On the negative effects of Jack being a fugitive for four years: "Absolutely. I was describing this to a friend of mine. He said, "So what's it going to be like?" I said, "Well, he's been isolated for four years, estranged from his country, estranged from his family -- he's pretty pissed off." He said, "Well, you can't do that. I mean, he's always pissed off." I said, "No, no. There's another notch we can do," and it's not how he deals with someone who's doing something wrong. It's how he deals with someone who might be able to help him - he doesn't even want to know. "I don't trust nobody. I am my own machine." Well, when that dynamic hits Chloe, that's pretty serious, so that's going to be a major shift. Will Chloe be able to pull him back, or is he going to set her up and use her? Has he gone over that point? Is it too far? We're going to play with that."
On Jack's dynamic with Chloe in the new series: "Well, some things have also happened to her in the four years, and that influences exactly where she's at and why this is going the way it is. What is nice is this doesn't need to be explained in complete exposition. It's explained because someone needs to know something about what happened in the four years. So all of that stuff works for me. It's an interesting dynamic to come to, because every season has always been trying to push him a little farther. It'd be nice to start with him up here and have to try and pull him back down. He's not even trying to wiggle room around the law. He doesn't give a s**t anymore. The law is nothing to him. He's been a fugitive and wanted, hunted by the CIA for years."

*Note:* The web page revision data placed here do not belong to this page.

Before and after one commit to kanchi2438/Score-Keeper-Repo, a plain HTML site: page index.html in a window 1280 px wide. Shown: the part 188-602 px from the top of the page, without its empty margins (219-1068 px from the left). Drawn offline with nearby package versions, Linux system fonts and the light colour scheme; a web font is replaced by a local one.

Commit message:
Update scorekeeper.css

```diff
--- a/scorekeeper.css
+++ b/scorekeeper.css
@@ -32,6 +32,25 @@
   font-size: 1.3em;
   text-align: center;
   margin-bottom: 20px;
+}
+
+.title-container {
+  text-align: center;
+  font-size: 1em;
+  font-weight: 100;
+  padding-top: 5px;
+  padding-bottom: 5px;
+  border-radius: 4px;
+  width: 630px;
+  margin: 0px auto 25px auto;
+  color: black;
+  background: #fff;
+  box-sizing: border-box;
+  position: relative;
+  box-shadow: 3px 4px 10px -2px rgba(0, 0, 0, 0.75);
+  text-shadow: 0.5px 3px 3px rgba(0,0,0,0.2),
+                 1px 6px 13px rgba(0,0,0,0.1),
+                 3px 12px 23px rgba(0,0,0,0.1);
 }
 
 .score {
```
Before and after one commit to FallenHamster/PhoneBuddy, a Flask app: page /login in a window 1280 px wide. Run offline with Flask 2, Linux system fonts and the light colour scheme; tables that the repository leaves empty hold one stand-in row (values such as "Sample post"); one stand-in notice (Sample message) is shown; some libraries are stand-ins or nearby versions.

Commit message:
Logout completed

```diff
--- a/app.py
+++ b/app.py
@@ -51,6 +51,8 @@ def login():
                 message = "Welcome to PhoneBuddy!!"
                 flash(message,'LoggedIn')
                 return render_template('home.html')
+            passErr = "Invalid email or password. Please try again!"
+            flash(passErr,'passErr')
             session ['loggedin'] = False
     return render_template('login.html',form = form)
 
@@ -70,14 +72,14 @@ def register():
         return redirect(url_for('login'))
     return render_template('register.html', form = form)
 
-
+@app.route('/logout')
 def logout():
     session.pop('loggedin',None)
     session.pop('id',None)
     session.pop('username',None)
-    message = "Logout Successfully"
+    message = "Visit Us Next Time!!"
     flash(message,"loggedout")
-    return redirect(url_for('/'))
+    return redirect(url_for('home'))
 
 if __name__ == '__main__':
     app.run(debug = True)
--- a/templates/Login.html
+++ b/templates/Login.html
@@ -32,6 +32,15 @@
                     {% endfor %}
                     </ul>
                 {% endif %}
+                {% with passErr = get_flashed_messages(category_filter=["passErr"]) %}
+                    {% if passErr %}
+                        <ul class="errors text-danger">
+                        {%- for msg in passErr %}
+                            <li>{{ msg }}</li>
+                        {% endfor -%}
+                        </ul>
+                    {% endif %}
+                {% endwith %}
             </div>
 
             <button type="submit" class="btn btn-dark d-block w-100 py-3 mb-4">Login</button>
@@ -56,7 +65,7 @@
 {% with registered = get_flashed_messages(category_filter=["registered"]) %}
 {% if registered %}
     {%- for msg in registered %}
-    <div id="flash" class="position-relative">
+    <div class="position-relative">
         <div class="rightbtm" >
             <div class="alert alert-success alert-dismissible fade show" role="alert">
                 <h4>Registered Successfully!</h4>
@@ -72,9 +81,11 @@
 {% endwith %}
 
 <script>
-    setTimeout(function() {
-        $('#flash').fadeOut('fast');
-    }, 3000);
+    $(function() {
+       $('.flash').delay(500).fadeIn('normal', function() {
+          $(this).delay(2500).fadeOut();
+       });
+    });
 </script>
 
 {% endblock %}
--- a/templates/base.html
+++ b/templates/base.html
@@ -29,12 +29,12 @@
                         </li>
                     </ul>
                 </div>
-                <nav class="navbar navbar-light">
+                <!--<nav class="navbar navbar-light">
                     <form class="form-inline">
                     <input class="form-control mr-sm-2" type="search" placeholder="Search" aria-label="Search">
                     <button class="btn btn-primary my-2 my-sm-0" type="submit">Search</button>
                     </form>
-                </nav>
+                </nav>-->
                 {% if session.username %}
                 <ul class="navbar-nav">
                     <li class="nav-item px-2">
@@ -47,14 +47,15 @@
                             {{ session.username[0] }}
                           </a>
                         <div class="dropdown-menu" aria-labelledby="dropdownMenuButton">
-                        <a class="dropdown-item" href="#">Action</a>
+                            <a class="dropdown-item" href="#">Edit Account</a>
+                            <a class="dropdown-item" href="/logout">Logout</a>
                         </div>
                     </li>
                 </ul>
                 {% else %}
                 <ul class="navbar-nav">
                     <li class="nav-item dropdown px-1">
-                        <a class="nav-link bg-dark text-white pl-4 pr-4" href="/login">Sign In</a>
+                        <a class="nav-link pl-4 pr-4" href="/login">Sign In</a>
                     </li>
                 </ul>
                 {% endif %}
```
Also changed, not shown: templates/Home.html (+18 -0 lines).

On changing up the format to twelve episodes: "For the writers, it's a godsend. I mean, we had really great writers from other shows, even from other films, that were fans of the show that wanted to come in and do it. We tried it out and it was like watching a five-year-old with a Rubik's cube. I think because they [the original writers who returned] started doing it from the very beginning, they had this learning process, but it's friggin' hard to write in real time and keep it moving and keep it exciting and keep it somewhat believable that all of this crap could be going on at the same time. It was a very, very difficult thing that they did. So to give yourself some latitude that way, where you're not restricted to -- 'He can get on a plane in episode three and be in Berlin at the beginning of episode four? Oh my God, thank God!' So I don't have to figure out how to watch him sit on a plane for an hour and a half and be exciting -- which we have done. I'll never forget, Joel Surnow in the beginning of Season 2 -- we had all that plane stuff and Mexico stuff -- and after we finished shooting and those episodes were done, he was like, 'We're never putting you on a f**king boat or plane again, ever.' And what does he do? Season 3, I'm back on a plane. 'At least this one's gonna crash!'"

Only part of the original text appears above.